Exercise directions: Copy, from the entries below, each line where the word "context" can be found.

Version comparison data
-- Opening Marker --

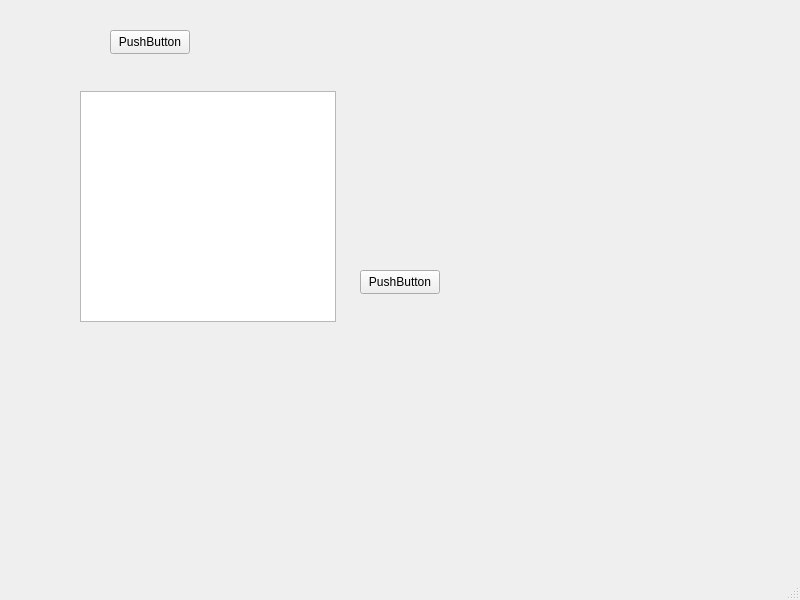
First picture: the form in mainwindow.ui, repository Szelma139/UsbPatcher, before the edit.
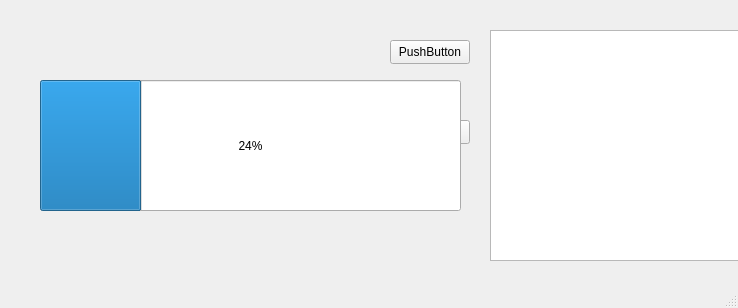
Second picture: the form after the edit.

```diff
--- a/mainwindow.ui
+++ b/mainwindow.ui
@@ -6,8 +6,8 @@
    <rect>
     <x>0</x>
     <y>0</y>
-    <width>800</width>
-    <height>600</height>
+    <width>738</width>
+    <height>308</height>
    </rect>
   </property>
   <property name="windowTitle">
@@ -17,8 +17,8 @@
    <widget class="QPushButton" name="pushButton">
     <property name="geometry">
      <rect>
-      <x>360</x>
-      <y>270</y>
+      <x>390</x>
+      <y>40</y>
       <width>80</width>
       <height>24</height>
      </rect>
@@ -30,8 +30,8 @@
    <widget class="QPushButton" name="pushButton_2">
     <property name="geometry">
      <rect>
-      <x>110</x>
-      <y>30</y>
+      <x>390</x>
+      <y>120</y>
       <width>80</width>
       <height>24</height>
      </rect>
@@ -43,13 +43,39 @@
    <widget class="QTreeView" name="treeView">
     <property name="geometry">
      <rect>
-      <x>80</x>
-      <y>91</y>
+      <x>490</x>
+      <y>30</y>
       <width>256</width>
       <height>231</height>
      </rect>
     </property>
    </widget>
+   <widget class="QLabel" name="label">
+    <property name="geometry">
+     <rect>
+      <x>260</x>
+      <y>170</y>
+      <width>58</width>
+      <height>16</height>
+     </rect>
+    </property>
+    <property name="text">
+     <string>Test</string>
+    </property>
+   </widget>
+   <widget class="QProgressBar" name="progressBar">
+    <property name="geometry">
+     <rect>
+      <x>40</x>
+      <y>80</y>
+      <width>421</width>
+      <height>131</height>
+     </rect>
+    </property>
+    <property name="value">
+     <number>24</number>
+    </property>
+   </widget>
   </widget>
   <widget class="QMenuBar" name="menubar">
    <property name="geometry">
```
Left out of the diff: 2 changed lines with no effect on the pictures.
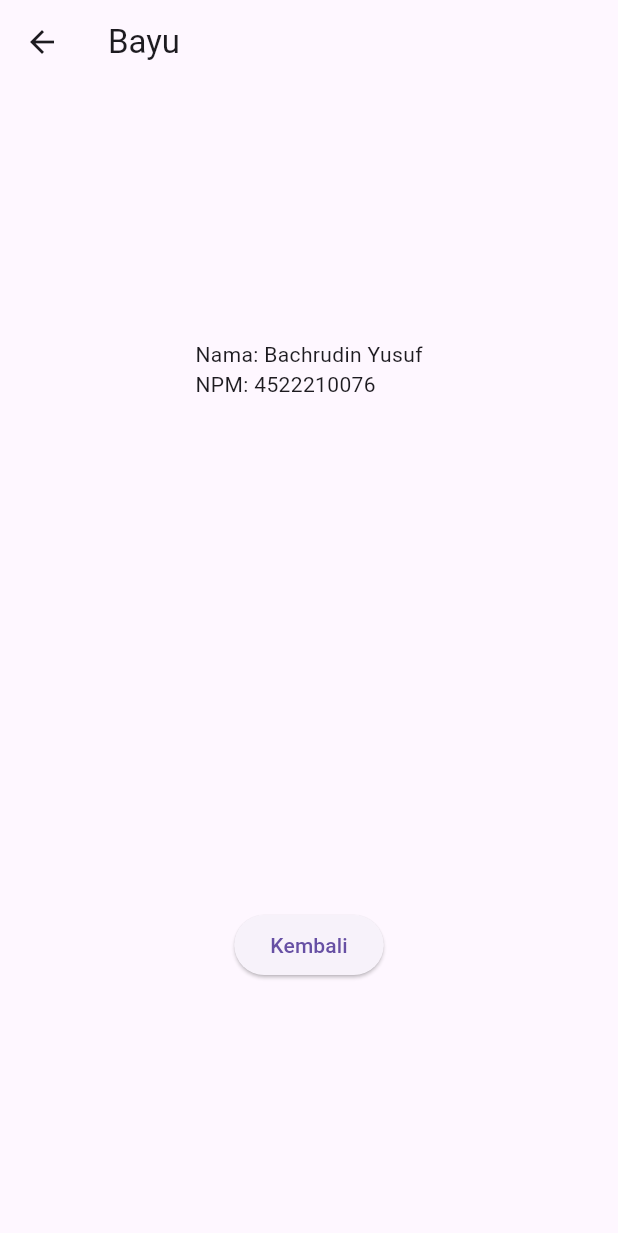
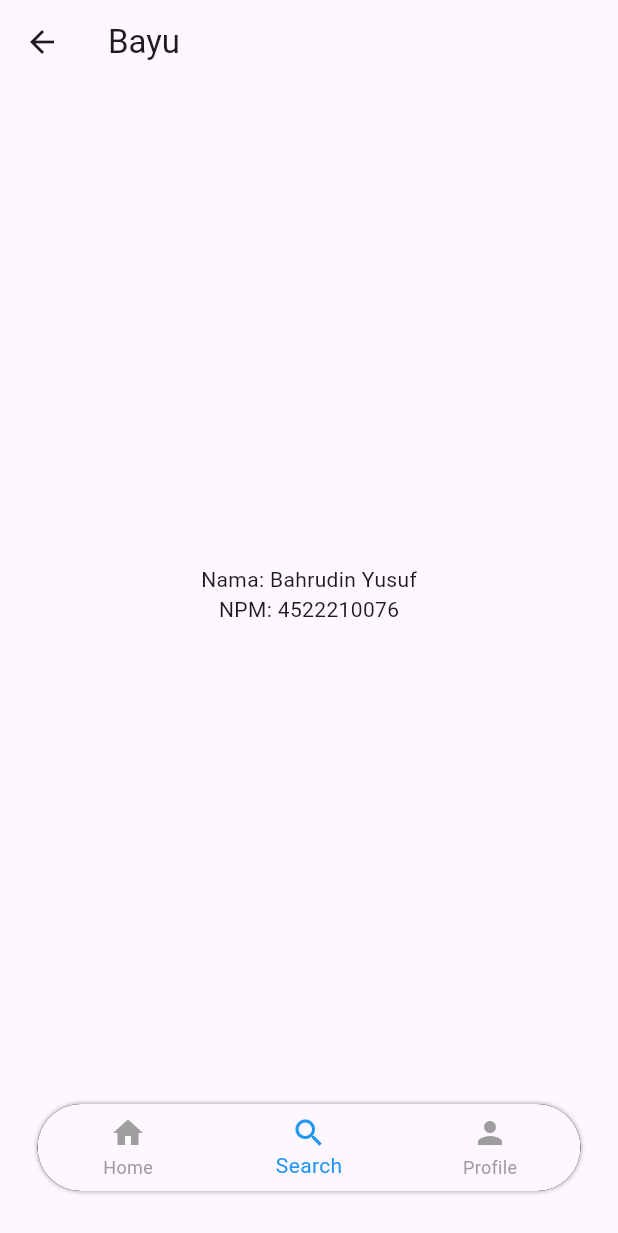
Before and after one commit to FerryAchmadAkbar4522210088/PBM-ZTE, a Flutter app: the BayuPage screen opened directly, on a phone screen of 412 x 824 dp. Shown: the top 1233 px of the screen. Run offline on Flutter 3.47's test engine with Material 3 defaults, Android fonts, the phone set to English and light mode, and no system bars; missing offline and left inert: flutter_application_1; statements that could not run were skipped.

Commit message:
Update bayu.dart

```diff
--- a/lib/pages/bayu.dart
+++ b/lib/pages/bayu.dart
@@ -1,27 +1,65 @@
 import 'package:flutter/material.dart';
+import 'home.dart'; // Pastikan ini sesuai dengan lokasi file HomePage
 
-class BayuPage extends StatelessWidget {
+class BayuPage extends StatefulWidget {
+  @override
+  _BayuPageState createState() => _BayuPageState();
+}
+
+class _BayuPageState extends State<BayuPage> {
+  int _selectedIndex = 1; // Atur indeks default ke halaman saat ini
+
+  void _onItemTapped(int index) {
+    if (index == 0) {
+      // Jika Home diklik, kembali ke HomePage
+      Navigator.pushReplacement(
+          context, MaterialPageRoute(builder: (context) => HomePage()));
+    }
+    setState(() {
+      _selectedIndex = index;
+    });
+  }
+
   @override
   Widget build(BuildContext context) {
     return Scaffold(
       appBar: AppBar(title: const Text("Bayu")),
-      body: Column(
-        mainAxisAlignment: MainAxisAlignment.spaceAround,
-        children: [
-          Center(
-            child: Column(
-              crossAxisAlignment: CrossAxisAlignment.start,
-              children: [
-                Text("Nama: Bachrudin Yusuf"),
-                Text("NPM: 4522210076"),
-              ],
+      body: Center(
+        child: Column(
+          mainAxisAlignment: MainAxisAlignment.center,
+          children: const [
+            Text("Nama: Bahrudin Yusuf"),
+            Text("NPM: 4522210076"),
+          ],
+        ),
+      ),
+      bottomNavigationBar: Container(
+        margin: EdgeInsets.only(bottom: 30, left: 25, right: 25),
+        decoration: BoxDecoration(
+          color: Colors.black,
+          borderRadius: BorderRadius.circular(30),
+          boxShadow: [
+            BoxShadow(
+              color: Colors.grey,
+              blurRadius: 2,
+              spreadRadius: 0.1,
             ),
+          ],
+        ),
+        child: ClipRRect(
+          borderRadius: BorderRadius.circular(30),
+          child: BottomNavigationBar(
+            currentIndex: _selectedIndex,
+            onTap: _onItemTapped,
+            selectedItemColor: Colors.blue,
+            unselectedItemColor: Colors.grey,
+            items: const [
+              BottomNavigationBarItem(icon: Icon(Icons.home), label: "Home"),
+              BottomNavigationBarItem(icon: Icon(Icons.search), label: "Search"),
+              BottomNavigationBarItem(icon: Icon(Icons.person), label: "Profile"),
+            ],
           ),
-          ElevatedButton(
-            onPressed: () => Navigator.pop(context),
-            child: const Text("Kembali"),
-          ),
-        ],
+        ),
       ),
     );
   }
```
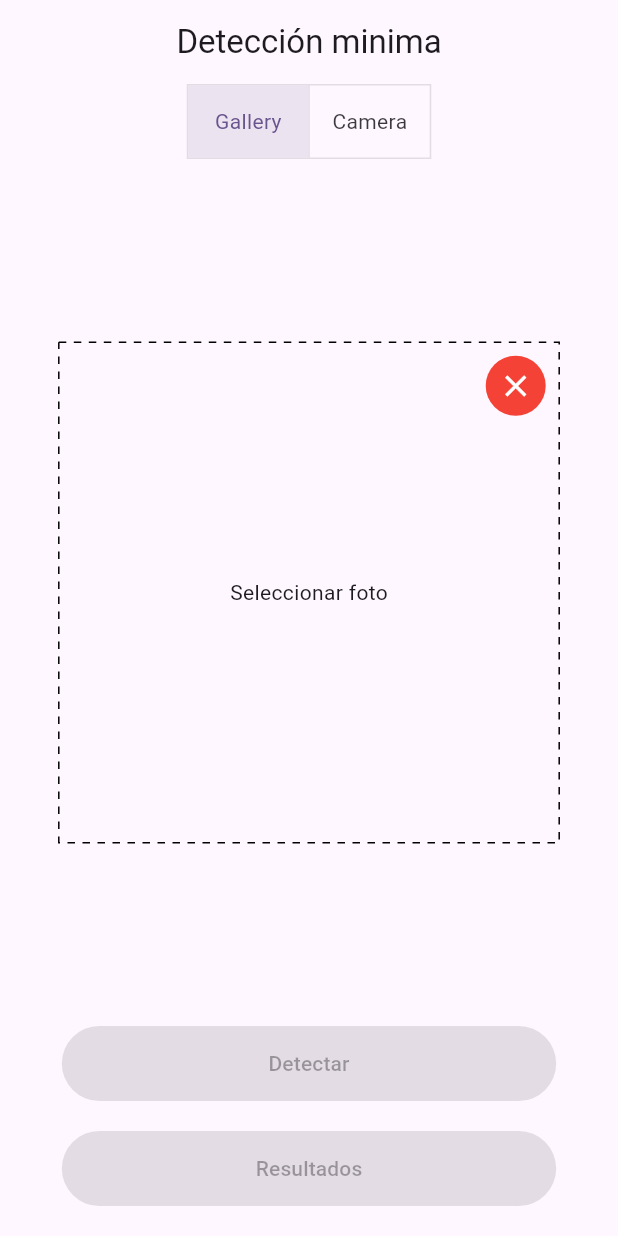
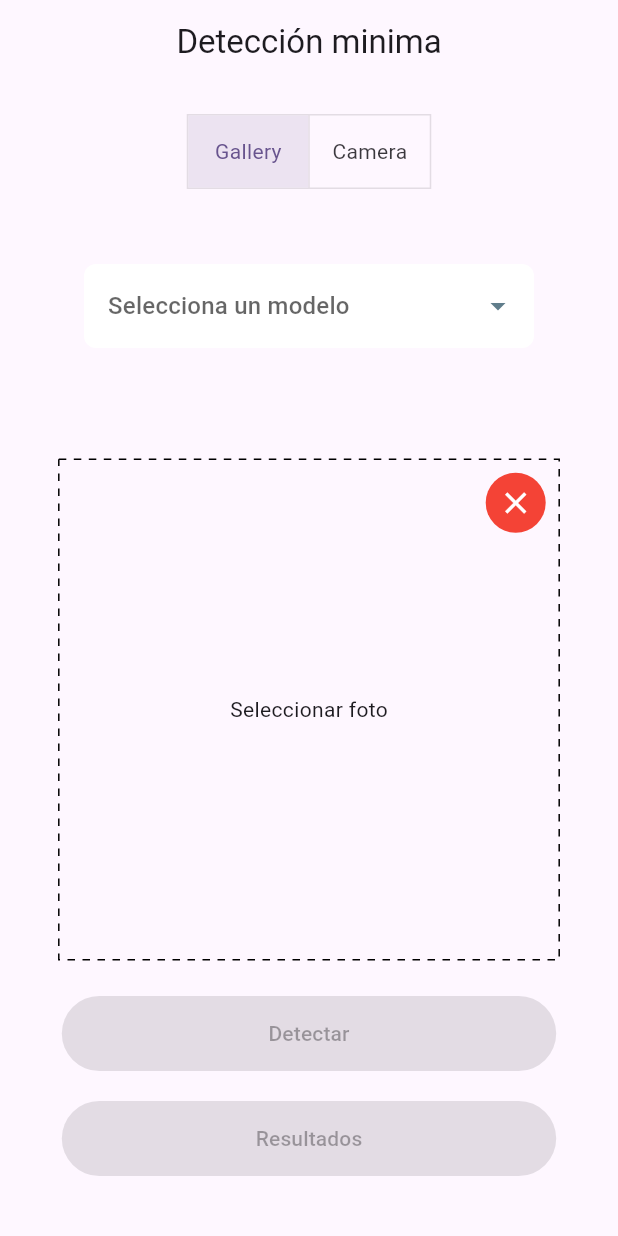
Before and after one commit to IsselCode/domina_yolo_en_flutter, a Flutter app: the screen it shows after launch, on a phone screen of 412 x 824 dp. Run offline on Flutter 3.47's test engine with Material 3 defaults, Android fonts, the phone set to English and light mode, and no system bars; drawn by our look-alikes of dotted_border; our stand-ins replace firebase_core, image_picker; missing offline and left inert: ultralytics_yolo; accounts and stored records are empty; generated files the repository leaves out were written again.

Commit message:
Drop down widget para seleccionar el módelo

```diff
--- /dev/null
+++ b/lib/core/app/consts.dart
@@ -0,0 +1,14 @@
+enum TensorflowModel {
+  pipes(
+    nombre: "Clasificador de Tubos",
+    asset: "tubos_float16",
+  );
+
+  final String nombre;
+  final String asset;
+
+  const TensorflowModel({
+    required this.nombre,
+    required this.asset,
+  });
+}
--- a/lib/src/views/detection_minimums_view.dart
+++ b/lib/src/views/detection_minimums_view.dart
@@ -1,7 +1,9 @@
 import 'dart:io';
 import 'dart:typed_data';
 
+import 'package:domina_yolo_en_flutter/core/app/consts.dart';
 import 'package:domina_yolo_en_flutter/src/views/results_view.dart';
+import 'package:domina_yolo_en_flutter/src/widgets/drop_down_widget.dart';
 import 'package:dotted_border/dotted_border.dart';
 import 'package:flutter/material.dart';
 import 'package:image_picker/image_picker.dart';
@@ -37,7 +39,8 @@ class _DetectionMinimumsViewState extends State<DetectionMinimumsView> {
         title: Text("Detección minima"),
         centerTitle: true,
       ),
-      body: SafeArea(
+      body: Padding(
+        padding: const EdgeInsets.all(20),
         child: Center(
           child: Column(
             children: [
@@ -53,6 +56,21 @@ class _DetectionMinimumsViewState extends State<DetectionMinimumsView> {
                   SizedBox(width: 80,child: Center(child: Text("Camera"))),
                 ]
               ),
+
+              const SizedBox(height: 50,),
+
+              SizedBox(
+                width: 300,
+                child: DropDownWidget(
+                  selected: null,
+                  onChanged: (value) {
+                    print(value);
+                  },
+                ),
+              ),
+
+              const SizedBox(height: 50,),
+
               Spacer(),
               Stack(
                 children: [
@@ -92,7 +110,7 @@ class _DetectionMinimumsViewState extends State<DetectionMinimumsView> {
               FilledButton(
                 onPressed: results != null ? () => viewResults(context) : null,
                 style: FilledButton.styleFrom(
-                    fixedSize: Size(width * 0.8, 50)
+                  fixedSize: Size(width * 0.8, 50)
                 ),
                 child: Text("Resultados")
               ),
--- /dev/null
+++ b/lib/src/widgets/drop_down_widget.dart
@@ -0,0 +1,39 @@
+import 'package:flutter/material.dart';
+
+import '../../core/app/consts.dart';
+
+class DropDownWidget extends StatelessWidget {
+  final TensorflowModel? selected;
+  final ValueChanged<TensorflowModel?> onChanged;
+
+  const DropDownWidget({
+    super.key,
+    this.selected,
+    required this.onChanged,
+  });
+
+  @override
+  Widget build(BuildContext context) {
+    return DropdownButtonFormField<TensorflowModel>(
+      value: selected,
+      borderRadius: BorderRadius.circular(8),
+      decoration: InputDecoration(
+        filled: true,
+        fillColor: Colors.white,
+        border: OutlineInputBorder(
+          borderRadius: BorderRadius.circular(8),
+          borderSide: BorderSide.none
+        )
+      ),
+      hint: const Text("Selecciona un modelo"),
+      icon: const Icon(Icons.arrow_drop_down, color: Colors.blueGrey),
+      items: TensorflowModel.values.map((model) {
+        return DropdownMenuItem<TensorflowModel>(
+          value: model,
+          child: Text(model.nombre),
+        );
+      }).toList(),
+      onChanged: onChanged,
+    );
+  }
+}
```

-- Closing Marker --

Exercise result:
+          context, MaterialPageRoute(builder: (context) => HomePage()));
   Widget build(BuildContext context) {
-            onPressed: () => Navigator.pop(context),
                 onPressed: results != null ? () => viewResults(context) : null,
+  Widget build(BuildContext context) {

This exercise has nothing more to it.